There is growing momentum behind the idea of a regenerative economy which can be understood as a combination of the next generation of environmental sustainability combined with the next era of capitalism .
The Guardian describes regenerative saying "from beginning to end, the parts of a product can be reused over and over again." It can be contrasted with an "extractive" economy which destroys or pollutes some resources as it produces others. For example, a regenerative approach to farming makes soil richer and the farmer healthier while producing nutritious food.
We are very early in the process of defining what exactly this means, building interest and support, and learning how to make it work best. Thus this newsletter, which will come out weekly with brief observations and links to related materials exploring innovation and the regenerative economy. With effort, and a bit of luck, we hope support for these concepts becomes a wave sweeping the world!
The concept of sustainability has been abused like few other terms in history. It is time to think not just about sustaining the world's badly damaged ecosystems and human communities, but about regenerating them instead.
“It’s not a journey where we are backing into the caves,” says Rockström. “It’s a journey of high technology, good health, of better democracy, and huge, multiple benefits that [go] well beyond saving the planet.”
As some of you may have heard, I’ve finally got my hands on a piece of a land and now when I’m finally able to get my hands dirty I’m faced with the reality of my shallow, compacted, alkaline and sometimes waterlogged for months soils. This has come as a huge disappointment …
Motivating and beautiful examples of regenerative projects from around the world.

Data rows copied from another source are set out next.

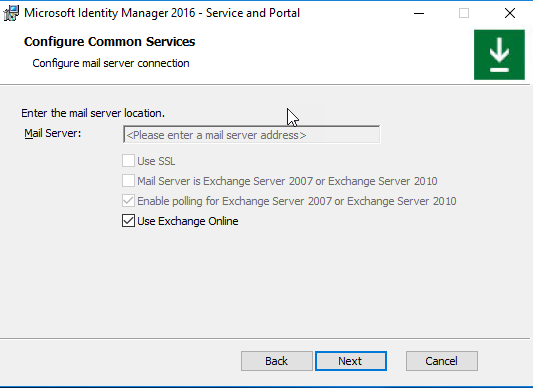
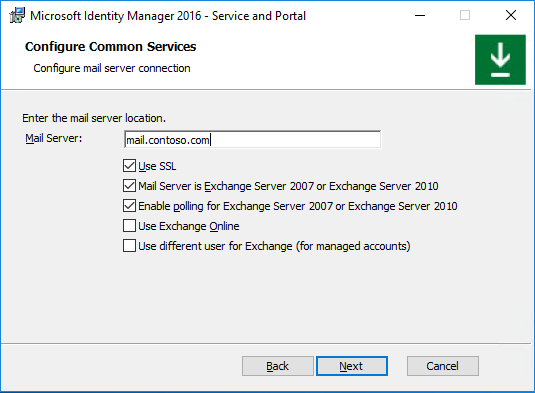
fixing ExO online and GMSA related doc bugs

diff --git a/MIMDocs/install-mim-service-portal.md b/MIMDocs/install-mim-service-portal.md
@@ -57,6 +57,11 @@ If you didn't set up the MIM installation package in the last step, go back and 
     ![Configure the MIM database connection image](media/install-mim-service-portal/MIM_Install10.png)
 
 7. On the **Configure mail server connection**, enter the name of your Exchange server as **Mail Server** or you can use **O365 Mailbox**. If you do not have a mail server configured, use **localhost** as the mail server name and uncheck the top two checkboxes. Click **Next**.
+    >[!NOTE]
+    >MIM 2016 SP2 and later: if you are using Group Managed Service Accounts, you must check **Use different user for Exchange** checkbox even if you do not plan to use Exchange.
+    
+    >[!NOTE]
+    >When **Use Exchange Online** option is selected in order to enable processing of approval responses generated by MIM Outlook Add-On you need to set registry key HKLM\SYSTEM\CurrentControlSet\Services\FIMService\PollExchangeEnabled to 1 after installation.
 
     ![Configure mail server connection image](media/install-mim-service-portal/MIM_Install11.png)
 

diff --git a/MIMDocs/microsoft-identity-manager-2016-gmsa.md b/MIMDocs/microsoft-identity-manager-2016-gmsa.md
@@ -200,7 +200,9 @@ configuration has been done.*
 5.  On “Configure main server connection page” check “Use different account for
     Exchange (for managed accounts)” checkbox. Here you will have an option to
     use the old account that has a mailbox or use cloud mailbox.
-
+    >[!NOTE]
+    >When **Use Exchange Online** option is selected in order to enable processing of approval responses generated by MIM Outlook Add-On you need to set registry key HKLM\SYSTEM\CurrentControlSet\Services\FIMService\PollExchangeEnabled to 1 after installation.
+    
 ![](media/0cd8ce521ed7945c43bef6100f8eb222.png)
 
 6.  On “Configure MIM Service account” page type service account with \$ symbol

From cuddling baby pandas to avoiding man-eating tigers, Dr. M. Sanjayan investigates our changing relationships with the wilderness. The severe peril of extraordinary animals and their habitats is ever-present, but Sanjayan focuses on the powerful stories that prove animals and humans can thrive side by side. It’s a new kind of wild, but one on which we all depend.